This is Celia Thaxter’s parlor! In here, she would do a lot of her writing and painting. Can you find her writing desk? It seems almost hidden amongst all of the lavish decor. And what about the walls? Almost every inch is covered with photographs, paintings, and anything else Celia wanted to display–even works created by her elite New England friends! Can you imagine trying to focus and do work in a room with so much going on around you? I would definitely get distracted. However, it wasn’t just Celia who enjoyed a what we might call “cluttered” work space. In fact, Continue reading
Did you miss the Vaughn Cottage library and museum in 2012? Each year it is set up differently and highlights various storylines in Isles of Shoals history.
Well here’s a quick virtual tour of the cottage for you if you missed it, or if you want to revisit it!
Vaughn Cottage 2012 Exhibits (the link again in case you didn’t click it above!)
More information is available on the Vaughn website– such as more photos and information regarding all of the Celia Thaxter pottery shown last year as well as more information on some of the Dreamboats photos.
As we ramp up for the 2013 season with exhibits that will be determined this spring, do you have any requests or things that you would like to see covered?
Have you heard? Did you see the new button in our sidebar? No, not the one of the dreamboat that you can use to link to us from your blog, (but feel free to do so!), the Rutledge Marine Lab has a new blog! And they have been blogging about some cool historical stuff! Way to go, Drew Bush and Matt Terenna for spearheading this!
They have already posted about historical flora and fauna, geology and more! Head on over there and check it out.

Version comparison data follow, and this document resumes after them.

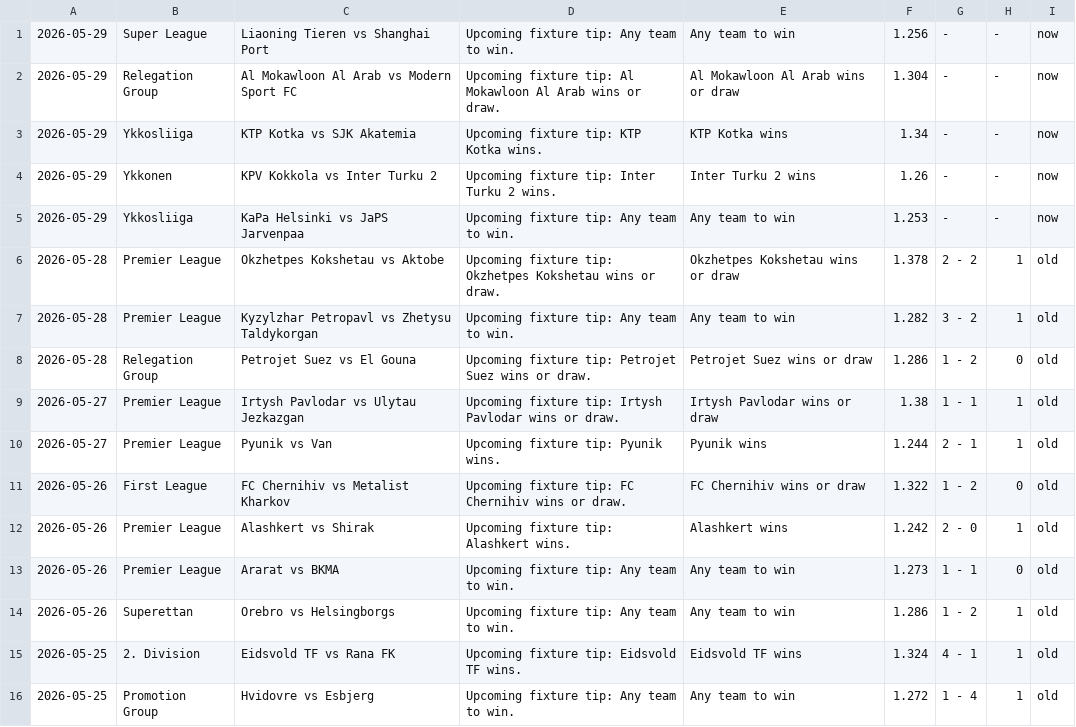
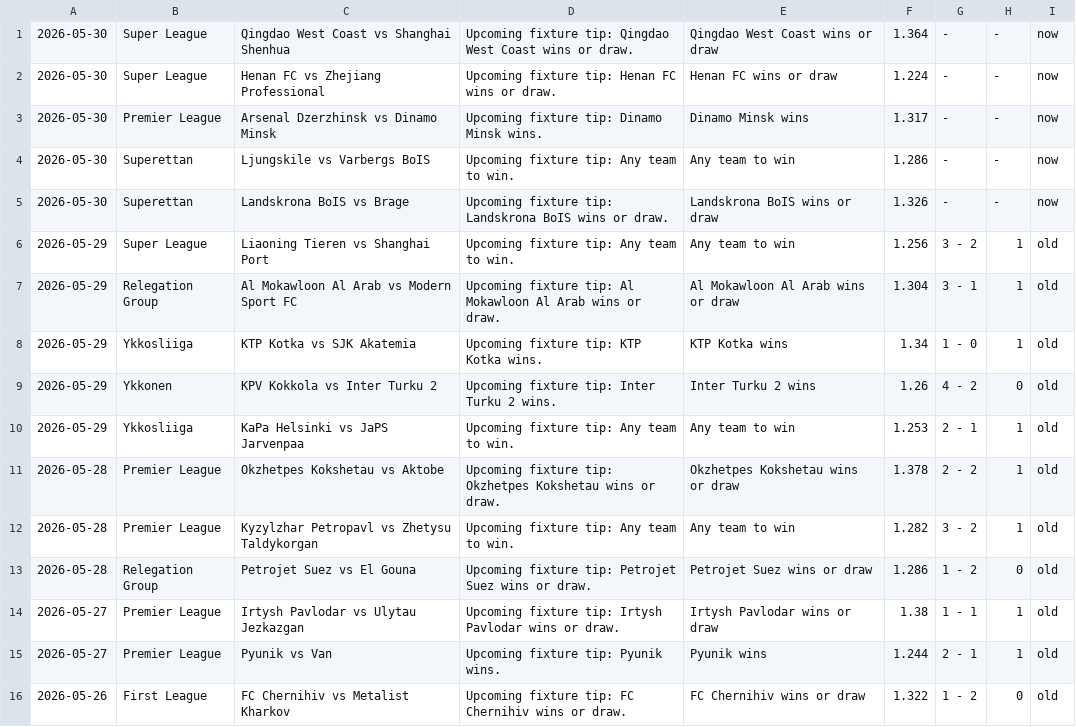
Before and after one commit to htetmyet/footytips, a CSV file: free_fix.csv, drawn as a sheet; only a part is shown; the shorter side is filled out with more unchanged rows.

```diff
--- a/free_fix.csv
+++ b/free_fix.csv
@@ -1,6 +1,11 @@
-2026-05-29,Super League,Liaoning Tieren vs Shanghai Port,Upcoming fixture tip: Any team to win.,Any team to win,1.256,-,-,now
-2026-05-29,Relegation Group,Al Mokawloon Al Arab vs Modern Sport FC,Upcoming fixture tip: Al Mokawloon Al Arab wins or draw.,Al Mokawloon Al Arab wins or draw,1.304,-,-,now
-2026-05-29,Ykkosliiga,KTP Kotka vs SJK Akatemia,Upcoming fixture tip: KTP Kotka wins.,KTP Kotka wins,1.34,-,-,now
-2026-05-29,Ykkonen,KPV Kokkola vs Inter Turku 2,Upcoming fixture tip: Inter Turku 2 wins.,Inter Turku 2 wins,1.26,-,-,now
-2026-05-29,Ykkosliiga,KaPa Helsinki vs JaPS Jarvenpaa,Upcoming fixture tip: Any team to win.,Any team to win,1.253,-,-,now
+2026-05-30,Super League,Qingdao West Coast vs Shanghai Shenhua,Upcoming fixture tip: Qingdao West Coast wins or draw.,Qingdao West Coast wins or draw,1.364,-,-,now
+2026-05-30,Super League,Henan FC vs Zhejiang Professional,Upcoming fixture tip: Henan FC wins or draw.,Henan FC wins or draw,1.224,-,-,now
+2026-05-30,Premier League,Arsenal Dzerzhinsk vs Dinamo Minsk,Upcoming fixture tip: Dinamo Minsk wins.,Dinamo Minsk wins,1.317,-,-,now
+2026-05-30,Superettan,Ljungskile vs Varbergs BoIS,Upcoming fixture tip: Any team to win.,Any team to win,1.286,-,-,now
+2026-05-30,Superettan,Landskrona BoIS vs Brage,Upcoming fixture tip: Landskrona BoIS wins or draw.,Landskrona BoIS wins or draw,1.326,-,-,now
+2026-05-29,Super League,Liaoning Tieren vs Shanghai Port,Upcoming fixture tip: Any team to win.,Any team to win,1.256,3 - 2,1,old
+2026-05-29,Relegation Group,Al Mokawloon Al Arab vs Modern Sport FC,Upcoming fixture tip: Al Mokawloon Al Arab wins or draw.,Al Mokawloon Al Arab wins or draw,1.304,3 - 1,1,old
+2026-05-29,Ykkosliiga,KTP Kotka vs SJK Akatemia,Upcoming fixture tip: KTP Kotka wins.,KTP Kotka wins,1.34,1 - 0,1,old
+2026-05-29,Ykkonen,KPV Kokkola vs Inter Turku 2,Upcoming fixture tip: Inter Turku 2 wins.,Inter Turku 2 wins,1.26,4 - 2,0,old
+2026-05-29,Ykkosliiga,KaPa Helsinki vs JaPS Jarvenpaa,Upcoming fixture tip: Any team to win.,Any team to win,1.253,2 - 1,1,old
 2026-05-28,Premier League,Okzhetpes Kokshetau vs Aktobe,Upcoming fixture tip: Okzhetpes Kokshetau wins or draw.,Okzhetpes Kokshetau wins or draw,1.378,2 - 2,1,old
```
Also changed, not shown: pre_fix.csv.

One of my all time favorite Isles of Shoals stories is the one about Celia Thaxter’s bear. Fred McGill tells it well. Click on the pages below to open them in a new window, then you can click on the image to enlarge it for easier reading.
Enjoy this unique insight into Celia Thaxter’s husband.
This week we have 7 direct descendants of Celia Thaxter on island for the All Star II conference. 5 of them made it to Appledore Island for my historical tour yesterday. It is great to have them here, and I wanted to share with you a picture of them in front of the foundation of Celia Thaxter’s cottage, in the recreation of Celia Thaxter’s garden.
Celia Thaxter first came to the islands in 1839. She was 4 years old and was brought by her father Thomas Laighton who had accepted a position as the White Island Lighthouse keeper. We went by White Island on the way to Appledore. It was such a beautiful day.